A useful article I found by Uche Ikpa made many fair points brought up the fact that dangerous trends can form from by parents being absent in the raising of their children. “…you see parents leaving their children even when the child is still sleeping, and coming back in the night – sometimes when the child is in bed. I know these trends because I have worked as a nanny… You find parents who only want to have children, but avoid the responsibility of raising their children…Even the rich have excuses. They hire nannies and abandon their children for others to raise.” Ikpa goes on to then make the point of how allowing someone else to raise your child, especially during their crucial first five year of life, behind your back can lead to harmful effects. “For example when I was a nanny in California, I met a woman who was a nanny in the pack with a little baby. She was smoking heavily….The woman who has that baby may not have had time to check her references thoroughly, or she might have lied she does not smoke. The child was absorbing the whole smoke. After a little while, that child will develop lung problems or cancer.” Allowing another individual raise your child also allows your child to be raised under their habits, influences, and morals despite whether or not they match up with your own. (Ikpa)
Ikpa then discussed the psychological effects of leaving your child with another individual. When one does not create a bond with his or her child, especially within infants and toddlers, that child will grow up with a hunger for attention in their adulthood. “Most children born today have no bonding to parents. They sense parents don’t care for them because they are not there for them, so they get bonded with peers outside the home, or anybody that can offer caring attitude and love. These are reasons why children join gangs, are abducted, killed and raped. It is their desire for bonding.” Even though parents think that leaving their children with another individual is how they show they are laboring to support them, in reality the best support they could have given them was their presence. (Ikpa)
In conclusion, I feel as though Esmeralda’s presence is a harmful aspect to the Iglesias family despite the fact she may have saved Ruben’s life by stitching up his cheek. No matter the circumstance or how much money a person has, the parents should be the one to raise a child, not matter how motherly, affectionate, and loving the nanny is, because in the end all children crave genuine attention from their parents, not from those who are paid to give it to them.

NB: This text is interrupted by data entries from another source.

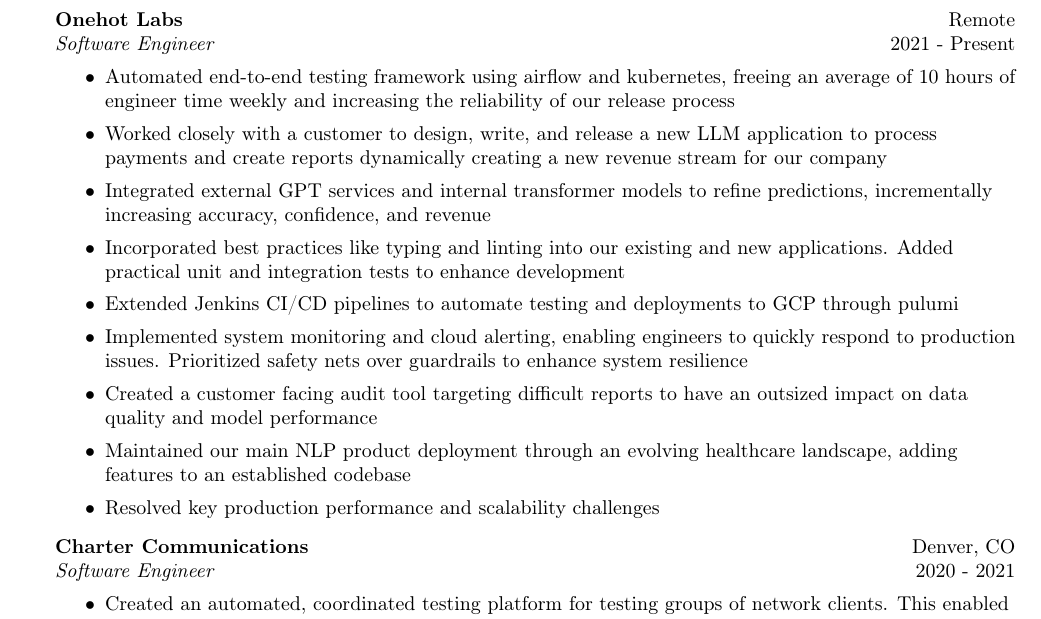
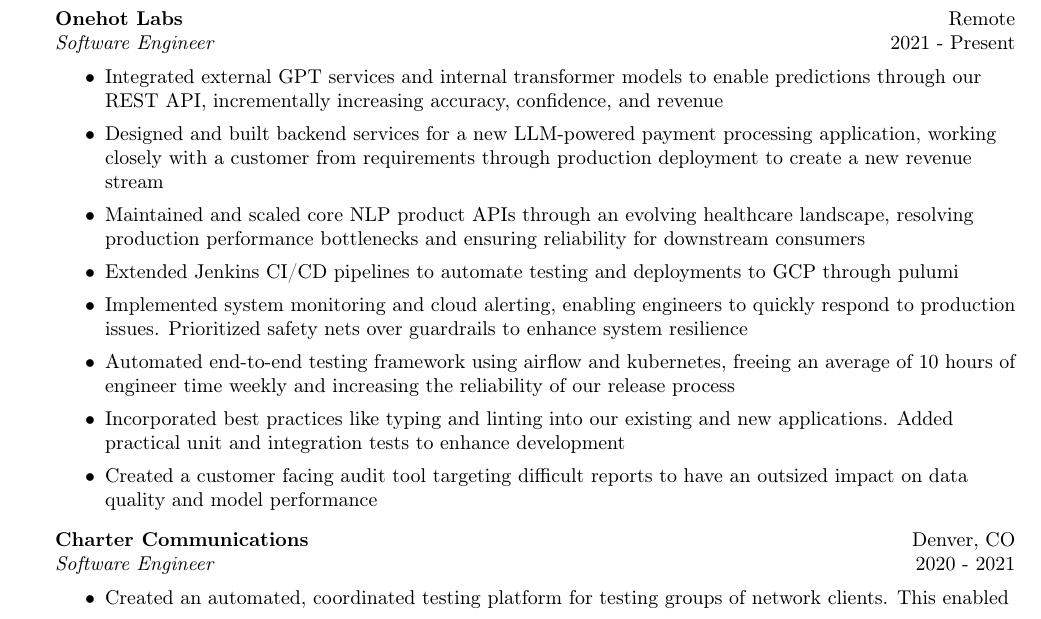
Before and after one commit to radiomime/resume, a LaTeX CV (resume.tex): part of the page, cut so that both start at the same text. Compiled offline with pdfLaTeX.

Commit message:
feat: better order and content

```diff
--- a/resume.tex
+++ b/resume.tex
@@ -94,15 +94,14 @@
 \textit{Software Engineer} \hfill 2021 - Present\\
 \vspace{-1mm}
 \begin{itemize} \itemsep 1pt
-  \item Automated end-to-end testing framework using airflow and kubernetes, freeing an average of 10 hours of engineer time weekly and increasing the reliability of our release process
-  \item Worked closely with a customer to design, write, and release a new LLM application to process payments and create reports dynamically creating a new revenue stream for our company
-  \item Integrated external GPT services and internal transformer models to refine predictions, incrementally increasing accuracy, confidence, and revenue
-  \item Incorporated best practices like typing and linting into our existing and new applications. Added practical unit and integration tests to enhance development
+  \item Integrated external GPT services and internal transformer models to enable predictions through our REST API, incrementally increasing accuracy, confidence, and revenue
+  \item Designed and built backend services for a new LLM-powered payment processing application, working closely with a customer from requirements through production deployment to create a new revenue stream
+  \item Maintained and scaled core NLP product APIs through an evolving healthcare landscape, resolving production performance bottlenecks and ensuring reliability for downstream consumers
   \item Extended Jenkins CI/CD pipelines to automate testing and deployments to GCP through pulumi
   \item Implemented system monitoring and cloud alerting, enabling engineers to quickly respond to production issues. Prioritized safety nets over guardrails to enhance system resilience
+  \item Automated end-to-end testing framework using airflow and kubernetes, freeing an average of 10 hours of engineer time weekly and increasing the reliability of our release process
+  \item Incorporated best practices like typing and linting into our existing and new applications. Added practical unit and integration tests to enhance development
   \item Created a customer facing audit tool targeting difficult reports to have an outsized impact on data quality and model performance
-  \item Maintained our main NLP product deployment through an evolving healthcare landscape, adding features to an established codebase
-  \item Resolved key production performance and scalability challenges
 
 	% \item Design, write, and deploy features focusing on increasing value opportunities and company revenue through iterative software practices
 	% \item Engineer robust inference time architecture to deploy NLP CNN and Transformer models, ensuring optimal performance in real-time applications
```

Ikpa, Uche. “Take Time to Raise Your Children: Don’t Leave Your Responsibility As Parents For Others to Do.” Cambridge Community Television. N.p., 31 Oct. 2013. Web. 09 Sept. 2015.

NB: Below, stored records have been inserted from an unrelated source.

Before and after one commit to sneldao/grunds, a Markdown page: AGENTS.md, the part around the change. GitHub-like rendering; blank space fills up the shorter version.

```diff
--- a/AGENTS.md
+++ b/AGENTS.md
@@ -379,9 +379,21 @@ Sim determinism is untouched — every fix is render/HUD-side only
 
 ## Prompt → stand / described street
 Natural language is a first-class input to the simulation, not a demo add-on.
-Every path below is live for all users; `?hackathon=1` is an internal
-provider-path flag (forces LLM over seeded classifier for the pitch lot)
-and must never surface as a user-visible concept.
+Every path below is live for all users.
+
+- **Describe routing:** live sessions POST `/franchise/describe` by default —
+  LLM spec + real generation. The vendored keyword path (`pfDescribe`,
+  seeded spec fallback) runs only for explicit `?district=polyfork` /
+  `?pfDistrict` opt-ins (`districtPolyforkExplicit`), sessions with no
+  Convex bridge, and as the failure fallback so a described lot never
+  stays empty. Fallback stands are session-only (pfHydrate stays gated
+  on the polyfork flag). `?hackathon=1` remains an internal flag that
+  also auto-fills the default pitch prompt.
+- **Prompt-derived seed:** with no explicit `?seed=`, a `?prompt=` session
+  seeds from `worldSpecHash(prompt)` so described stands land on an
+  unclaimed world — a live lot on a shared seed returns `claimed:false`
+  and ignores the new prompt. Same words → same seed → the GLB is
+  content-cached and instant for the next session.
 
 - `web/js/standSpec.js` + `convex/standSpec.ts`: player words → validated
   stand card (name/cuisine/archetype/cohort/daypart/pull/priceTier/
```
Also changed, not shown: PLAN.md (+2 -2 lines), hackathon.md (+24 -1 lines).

Septimus, Renee. “Do Kids Raised by Nannies Really Turn Out OK?” Kveller. N.p., 16 July 2012. Web. 09 Sept. 2015.